Much of PCL’s efforts and focus are directed toward our continued push for meaningful, common-sense water law reforms, which give the State the improved tools necessary to manage our water supply and generate benefits for all users.
In a significant step toward this goal, SB 389 (Allen), sponsored by PCL, was signed into law by the Governor earlier this month. SB 389 gives the State Water Resources Control Board (SWRCB) the explicit authority to investigate the validity and scope of pre-1914 and riparian rights. Now, these two groups – who hold 45% of rights and 35% of California’s water by volume – are finally subject to the SWRCB oversight we rely on to prevent unchecked water theft.
This small but substantial improvement was a very heavy lift, requiring careful and tactful negotiation with a large coalition of right-holders who initially opposed this reform. We hope that this successful negotiation will help pave a path for stakeholder collaboration on our two related bills, AB 460 (co-sponsored with California Trout and Trout Unlimited) and AB 1337 (co-sponsored with California Coast Keeper). You can learn more about these bills and the growing coalition of interests working in support of these reform efforts here. These bills will continue to be a priority as we look to the coming year.
PCL backed other important water-related legislation this session, including budget allocations for water data modernization and expanded instream monitoring programs. Alongside this, PCL advocated for the inclusion of “groundwater recharge” into the definition of “natural infrastructure” in state code, which will expand funding opportunities for crucial recharge projects and improve California’s climate resiliency.
We also supported AB 809, which creates a program to monitor salmonids, and SB 3, which extends existing protections against residential discontinuation of service for small community systems that were previously left vulnerable under the existing law.
Finally, we supported Senator Eggman’s proposal to mandate the completion of the Bay-Delta Plan (SB 687), which would codify an ongoing priority and recommendation of PCL.
Preparing for Wildfire:
PCL sponsored SB 571, which would mandate that new development projects in high-risk fire areas produce an evacuation plan that meets specified performance standards. The bill does not prescribe where and where not to build; it only mandates that safe evacuation is planned for ahead of time, and PCL is committed to moving this bill forward in 2024.
Responsible Methane Governance:
PCL also sponsored SB 781, seeking to minimize methane leakage in production and delivery processes through regulatory development. The bill stalled in the second house but spurred a worthwhile debate about the best policy mechanism for accomplishing this goal.
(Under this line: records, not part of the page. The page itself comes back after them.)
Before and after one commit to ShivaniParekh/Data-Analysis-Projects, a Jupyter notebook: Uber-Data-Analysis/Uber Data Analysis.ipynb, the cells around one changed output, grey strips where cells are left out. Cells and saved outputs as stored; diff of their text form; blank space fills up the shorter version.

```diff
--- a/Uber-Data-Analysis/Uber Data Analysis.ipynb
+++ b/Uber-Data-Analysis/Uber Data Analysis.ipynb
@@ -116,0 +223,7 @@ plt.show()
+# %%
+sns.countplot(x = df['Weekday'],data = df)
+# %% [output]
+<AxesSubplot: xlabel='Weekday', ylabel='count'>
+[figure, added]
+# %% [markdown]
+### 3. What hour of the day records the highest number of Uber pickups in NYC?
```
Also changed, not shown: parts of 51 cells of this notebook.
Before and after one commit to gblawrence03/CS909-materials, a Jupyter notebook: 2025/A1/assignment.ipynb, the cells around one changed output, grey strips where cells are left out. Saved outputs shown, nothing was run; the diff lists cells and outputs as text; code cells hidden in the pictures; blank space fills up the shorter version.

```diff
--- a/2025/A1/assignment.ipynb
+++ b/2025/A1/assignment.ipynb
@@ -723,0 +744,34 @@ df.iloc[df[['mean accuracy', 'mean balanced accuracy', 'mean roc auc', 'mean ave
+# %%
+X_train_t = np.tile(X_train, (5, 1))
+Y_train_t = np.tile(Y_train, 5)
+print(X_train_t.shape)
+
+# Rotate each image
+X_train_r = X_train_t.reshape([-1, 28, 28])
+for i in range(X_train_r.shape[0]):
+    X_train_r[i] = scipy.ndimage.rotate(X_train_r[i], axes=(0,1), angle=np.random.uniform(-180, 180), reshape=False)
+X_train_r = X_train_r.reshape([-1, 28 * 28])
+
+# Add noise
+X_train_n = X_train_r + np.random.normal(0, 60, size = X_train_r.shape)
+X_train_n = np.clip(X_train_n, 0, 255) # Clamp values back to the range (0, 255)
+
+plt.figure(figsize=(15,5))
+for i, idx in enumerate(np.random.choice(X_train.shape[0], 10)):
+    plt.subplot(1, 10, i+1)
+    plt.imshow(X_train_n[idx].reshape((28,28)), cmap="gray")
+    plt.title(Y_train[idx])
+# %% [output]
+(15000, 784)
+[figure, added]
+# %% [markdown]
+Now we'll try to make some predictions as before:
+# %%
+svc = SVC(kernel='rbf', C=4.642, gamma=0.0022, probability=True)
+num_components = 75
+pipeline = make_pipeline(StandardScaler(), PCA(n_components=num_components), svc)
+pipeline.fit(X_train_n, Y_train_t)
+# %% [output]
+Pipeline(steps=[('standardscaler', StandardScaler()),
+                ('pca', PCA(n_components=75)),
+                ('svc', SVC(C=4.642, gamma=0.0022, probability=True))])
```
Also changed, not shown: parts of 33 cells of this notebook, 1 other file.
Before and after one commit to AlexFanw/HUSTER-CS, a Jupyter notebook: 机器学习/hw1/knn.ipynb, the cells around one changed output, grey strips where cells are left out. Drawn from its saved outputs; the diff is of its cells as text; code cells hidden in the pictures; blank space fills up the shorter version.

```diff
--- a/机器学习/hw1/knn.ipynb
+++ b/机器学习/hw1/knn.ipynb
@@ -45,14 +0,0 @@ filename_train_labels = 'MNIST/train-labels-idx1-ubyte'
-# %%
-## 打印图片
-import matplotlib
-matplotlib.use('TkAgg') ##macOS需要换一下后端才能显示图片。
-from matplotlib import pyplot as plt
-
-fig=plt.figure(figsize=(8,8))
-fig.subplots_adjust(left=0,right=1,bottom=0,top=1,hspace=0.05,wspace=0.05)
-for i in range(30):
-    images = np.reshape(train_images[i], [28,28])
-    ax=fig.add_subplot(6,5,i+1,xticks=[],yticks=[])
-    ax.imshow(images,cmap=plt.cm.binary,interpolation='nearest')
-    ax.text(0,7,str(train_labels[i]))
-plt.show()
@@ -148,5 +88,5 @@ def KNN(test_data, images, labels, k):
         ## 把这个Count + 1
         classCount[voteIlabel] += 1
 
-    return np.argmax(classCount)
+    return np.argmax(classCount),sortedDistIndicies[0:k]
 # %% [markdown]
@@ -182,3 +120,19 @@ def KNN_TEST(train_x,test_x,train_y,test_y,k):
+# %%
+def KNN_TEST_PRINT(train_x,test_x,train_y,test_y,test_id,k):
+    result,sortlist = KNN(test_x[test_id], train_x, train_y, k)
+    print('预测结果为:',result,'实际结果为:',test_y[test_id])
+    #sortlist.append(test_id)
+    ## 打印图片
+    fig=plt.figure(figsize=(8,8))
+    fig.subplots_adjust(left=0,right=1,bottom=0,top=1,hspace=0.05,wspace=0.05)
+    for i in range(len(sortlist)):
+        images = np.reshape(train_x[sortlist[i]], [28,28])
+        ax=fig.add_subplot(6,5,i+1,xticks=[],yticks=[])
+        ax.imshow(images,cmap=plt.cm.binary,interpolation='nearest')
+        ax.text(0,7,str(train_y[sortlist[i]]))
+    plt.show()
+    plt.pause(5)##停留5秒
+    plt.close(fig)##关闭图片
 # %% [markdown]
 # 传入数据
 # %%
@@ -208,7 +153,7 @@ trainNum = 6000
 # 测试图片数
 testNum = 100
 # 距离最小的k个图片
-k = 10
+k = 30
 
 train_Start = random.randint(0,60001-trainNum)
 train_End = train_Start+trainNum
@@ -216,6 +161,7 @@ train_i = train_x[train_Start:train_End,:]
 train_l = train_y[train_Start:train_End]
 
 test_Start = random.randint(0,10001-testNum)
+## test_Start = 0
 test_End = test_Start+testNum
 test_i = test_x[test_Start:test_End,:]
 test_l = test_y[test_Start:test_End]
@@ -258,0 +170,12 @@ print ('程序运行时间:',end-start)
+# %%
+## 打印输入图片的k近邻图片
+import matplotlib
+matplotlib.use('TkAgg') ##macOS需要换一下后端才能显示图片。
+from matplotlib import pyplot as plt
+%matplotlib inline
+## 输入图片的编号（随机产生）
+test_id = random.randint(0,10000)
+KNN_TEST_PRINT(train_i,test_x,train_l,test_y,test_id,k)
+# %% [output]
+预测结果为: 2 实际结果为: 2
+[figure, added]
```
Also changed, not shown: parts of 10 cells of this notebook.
This necessary conversation will continue into next year.
The final bill sponsored by PCL in 2023 was SB 670, which would have initiated the development of a statewide Vehicle Miles Traveled (VMT) performance-mapping database. The implementation of California’s climate laws and housing incentives are impeded by the utter lack of sufficient VMT mapping across much of the state. Though this bill was held in Appropriations, widespread interest remains in tackling this roadblock to effective policy.
PCL was also part of a broad alliance supporting AB 6 and AB 7 (this session’s iteration of Friedman’s AB 2237 and AB 2438 from the previous session). These bills aim to improve the enforcement of our climate laws in land use and transportation planning by compelling greater local and state compliance. Despite the need for action, both the administration and our transportation agencies have resisted any further statute, so far, and their reluctance in this matter is extremely disappointing.
As always, PCL remained front and center in debates over CEQA. We, alongside many others, opposed AB 1633. This bill, among other things, makes project disapprovals or demands for further environmental review a potential violation under the Housing Accountability Act. The implications of this provision are broad, and we believe the overall bill is, simply put, bad policy. 1633 has now been signed into law, but the conversation between proponents and opponents is not over.
Another two-year bill of concern is SB 393, which would require the disclosure of contributors to CEQA litigation, and, as written, could reduce or eliminate project-level environmental review.
On a positive note, we celebrate the passage of SB 69, which strengthens noticing requirements under CEQA, clarifying a recent and problematic court decision that would have relaxed obligations and reduced community involvement in this vital process.
Possibly the most significant and complex environmental conversation this session revolved around the sweeping infrastructure package the Governor pushed through via budget trailer bill. You can read more about those efforts in our June Insider, but, in short, the environmental and environmental justice community stood together against this effort to reduce environmental review and community access to the development process. This collaboration significantly improved the end product, but the question still remains: How do we safely and equitably accelerate the next generation of needed infrastructure? PCL does not believe that gutting front-end environmental review and good community planning is the right way to…but we and our partners are indeed pondering what viable alternatives could be.